I’m now facing a design conundrum with Motobushido and I’m hoping I can get some outside input. It regards the core conflict mechanic, the Duel. Currently and pretty much since the shift to playing cards way back when, the mechanic has been a one-to-three-stage procession of escalating violence and intensity, winner take all. The first stage, called “the Confrontation,” is just positioning, intimidation, showmanship, insults, and so on. The conflict can easily end at this stage, and if so, the consequences are small and simple, and not realy long-lasting.
At any point, one side can escalate to actual violence and enter stage two, “The Struggle.” Weapons are drawn, wounds are made, and both sides are actively trying to beat the other down. Should the duel end in this stage, the consequences must be more severe, and can include permanent wounds, marred legacies, and other such long-lasting changes.
Again, either contestant can then choose to escalate to the third and final stage, “The Finishing Blow.” This involves actives attempts to murder each other. Consequences of loss here can and should include death or serious crippling injury, destruction of legacy, and so on.
As previously stated, until this point the mechanic is a winner-take-all (well, most) setup. The victor gets to decide consequences appropriate to the stage in which they won, no higher, no lower. The loser gets to state one concession, provided they still had a card in their hand at the time of their concession.

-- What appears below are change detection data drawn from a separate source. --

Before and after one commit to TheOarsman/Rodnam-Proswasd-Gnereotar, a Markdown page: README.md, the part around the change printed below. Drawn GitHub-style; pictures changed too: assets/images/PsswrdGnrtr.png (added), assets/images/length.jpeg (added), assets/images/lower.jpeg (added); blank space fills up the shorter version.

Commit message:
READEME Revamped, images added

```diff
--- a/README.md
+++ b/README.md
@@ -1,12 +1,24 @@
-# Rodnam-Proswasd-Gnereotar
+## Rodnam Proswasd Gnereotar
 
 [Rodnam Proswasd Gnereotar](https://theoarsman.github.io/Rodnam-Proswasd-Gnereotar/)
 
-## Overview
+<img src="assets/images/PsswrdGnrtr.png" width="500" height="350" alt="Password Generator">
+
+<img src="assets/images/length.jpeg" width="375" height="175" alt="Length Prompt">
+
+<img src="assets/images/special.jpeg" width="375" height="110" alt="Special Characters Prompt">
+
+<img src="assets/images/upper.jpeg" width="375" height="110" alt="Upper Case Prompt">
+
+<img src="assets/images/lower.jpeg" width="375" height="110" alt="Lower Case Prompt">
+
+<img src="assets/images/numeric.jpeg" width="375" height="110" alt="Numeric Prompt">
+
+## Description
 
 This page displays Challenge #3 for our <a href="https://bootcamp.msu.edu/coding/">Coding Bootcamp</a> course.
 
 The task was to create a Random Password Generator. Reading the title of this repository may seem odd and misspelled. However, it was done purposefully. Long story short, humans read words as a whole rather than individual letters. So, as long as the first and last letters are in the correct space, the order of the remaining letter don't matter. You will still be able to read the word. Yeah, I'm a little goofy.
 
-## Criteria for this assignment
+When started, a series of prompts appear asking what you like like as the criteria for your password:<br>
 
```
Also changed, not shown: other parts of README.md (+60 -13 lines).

All of this has now come into question after this last week’s playtest session. Until then, I had not put much serious work into defining the greater full-group “battle” mechanics, for use when a one-on-one or two-on-two duel just wouldn’t be enough. In the new Battle mechanics (Which I also call Pack Warfare), the flow involves creating and controlling “battle fronts” in a similar flow. During each “Stage” of the Battle, the two sides create and then war over up to three different Battle Fronts, which are basically locations where battle is happening. In our test battle, the fronts were The Yard, The Porch, and The Back Scrapyard (all outside features of a house they were besieging). Had the battle moved inside in a second stage, the new Fronts might have been Front Hall, Parlor, and Stairwell.

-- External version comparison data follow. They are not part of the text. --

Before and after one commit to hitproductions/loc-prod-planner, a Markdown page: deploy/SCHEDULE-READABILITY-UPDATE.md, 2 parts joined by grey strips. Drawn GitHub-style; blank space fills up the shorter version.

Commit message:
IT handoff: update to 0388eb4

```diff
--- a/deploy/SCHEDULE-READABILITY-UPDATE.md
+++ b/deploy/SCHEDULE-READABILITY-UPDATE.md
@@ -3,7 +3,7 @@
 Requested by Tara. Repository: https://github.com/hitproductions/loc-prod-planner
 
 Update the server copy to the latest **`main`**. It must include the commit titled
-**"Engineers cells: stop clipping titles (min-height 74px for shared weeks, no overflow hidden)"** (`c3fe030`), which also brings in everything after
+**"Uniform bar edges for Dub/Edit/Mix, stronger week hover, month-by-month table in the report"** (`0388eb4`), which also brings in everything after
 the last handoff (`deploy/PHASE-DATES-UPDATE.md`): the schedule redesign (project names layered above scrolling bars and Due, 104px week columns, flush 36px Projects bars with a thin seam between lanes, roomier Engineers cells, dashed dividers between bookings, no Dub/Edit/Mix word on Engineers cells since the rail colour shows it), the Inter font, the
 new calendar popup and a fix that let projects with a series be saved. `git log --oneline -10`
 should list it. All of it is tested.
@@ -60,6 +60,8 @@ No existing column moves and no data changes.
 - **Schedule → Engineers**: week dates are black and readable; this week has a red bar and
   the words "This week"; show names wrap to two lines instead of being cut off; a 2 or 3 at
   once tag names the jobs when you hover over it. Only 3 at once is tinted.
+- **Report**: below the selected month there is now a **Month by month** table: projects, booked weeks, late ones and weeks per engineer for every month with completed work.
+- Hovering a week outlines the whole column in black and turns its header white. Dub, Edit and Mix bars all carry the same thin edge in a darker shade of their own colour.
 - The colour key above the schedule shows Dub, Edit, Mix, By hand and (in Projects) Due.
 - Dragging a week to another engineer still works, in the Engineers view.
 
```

By winning a front, you win a point. The stage ends when no one can play anymore, and the Fronts are scored. Battle can continue to the next stage if the side with fewer points wants to keep going, but the victor names the first new front. The basic flow worked pretty well, with a few bits needing clarification or smoothing out.

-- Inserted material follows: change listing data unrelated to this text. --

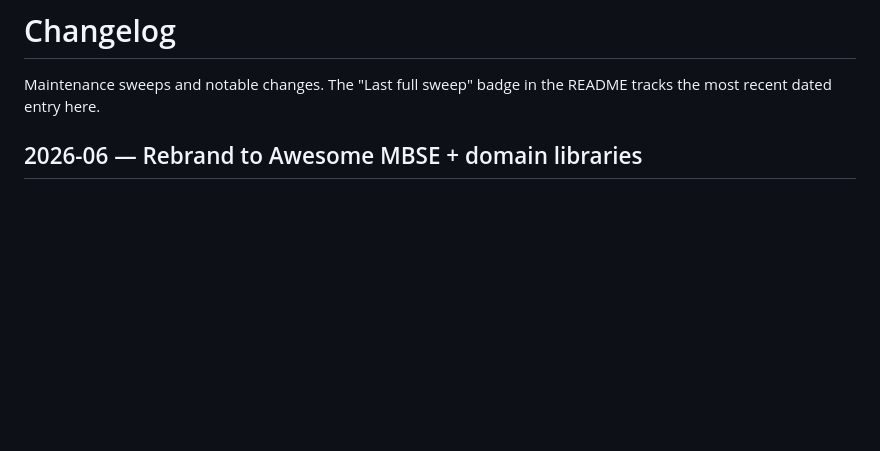
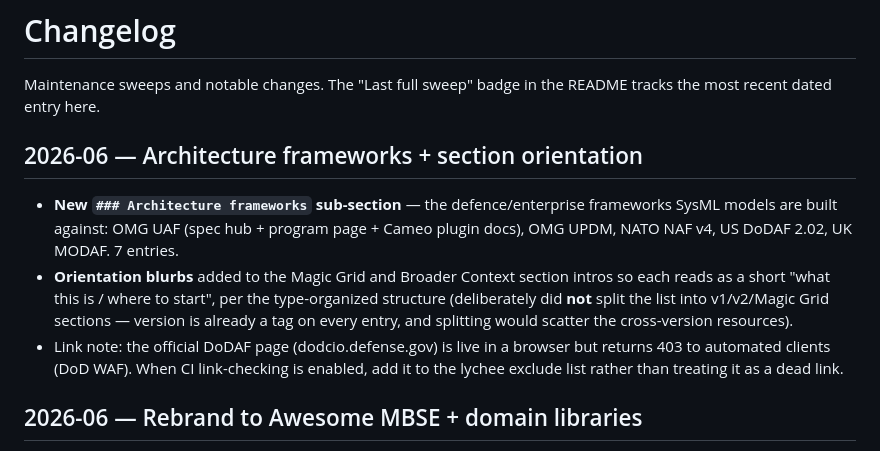
Before and after one commit to jgsystemsconsulting/awesome-mbse, a Markdown page: CHANGELOG.md, the part around the change. GitHub-like rendering; blank space fills up the shorter version.

```diff
--- a/CHANGELOG.md
+++ b/CHANGELOG.md
@@ -2,6 +2,19 @@
 
 Maintenance sweeps and notable changes. The "Last full sweep" badge in the README
 tracks the most recent dated entry here.
+
+## 2026-06 — Architecture frameworks + section orientation
+
+- **New `### Architecture frameworks` sub-section** — the defence/enterprise frameworks
+  SysML models are built against: OMG UAF (spec hub + program page + Cameo plugin docs),
+  OMG UPDM, NATO NAF v4, US DoDAF 2.02, UK MODAF. 7 entries.
+- **Orientation blurbs** added to the Magic Grid and Broader Context section intros so each
+  reads as a short "what this is / where to start", per the type-organized structure
+  (deliberately did **not** split the list into v1/v2/Magic Grid sections — version is
+  already a tag on every entry, and splitting would scatter the cross-version resources).
+- Link note: the official DoDAF page (dodcio.defense.gov) is live in a browser but returns
+  403 to automated clients (DoD WAF). When CI link-checking is enabled, add it to the
+  lychee exclude list rather than treating it as a dead link.
 
 ## 2026-06 — Rebrand to Awesome MBSE + domain libraries
 
```
Also changed, not shown: README.md (+24 -2 lines).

Anyway, this now has me reconidering the original dueling mechanic. Instead of a winner-take-all approach, what if I applied points to each stage of the duel? Winnning the Confrontation gets you one point, winning the Struggle gets you two, and winning the Final Blow gets you three. Your final point value at the end determines the consequences you can apply, much in the same way they previously did, only this time there’s a good chance that both sides can apply consequences to each other.
Say, to kill a guy outright, you need 4 or more points. To kill him without any setback, of course, you need 6. At 3, both sides would e tied, and thus both sides would get some victory and yet some concession.
Still thinking this one over. Could use some input, folks.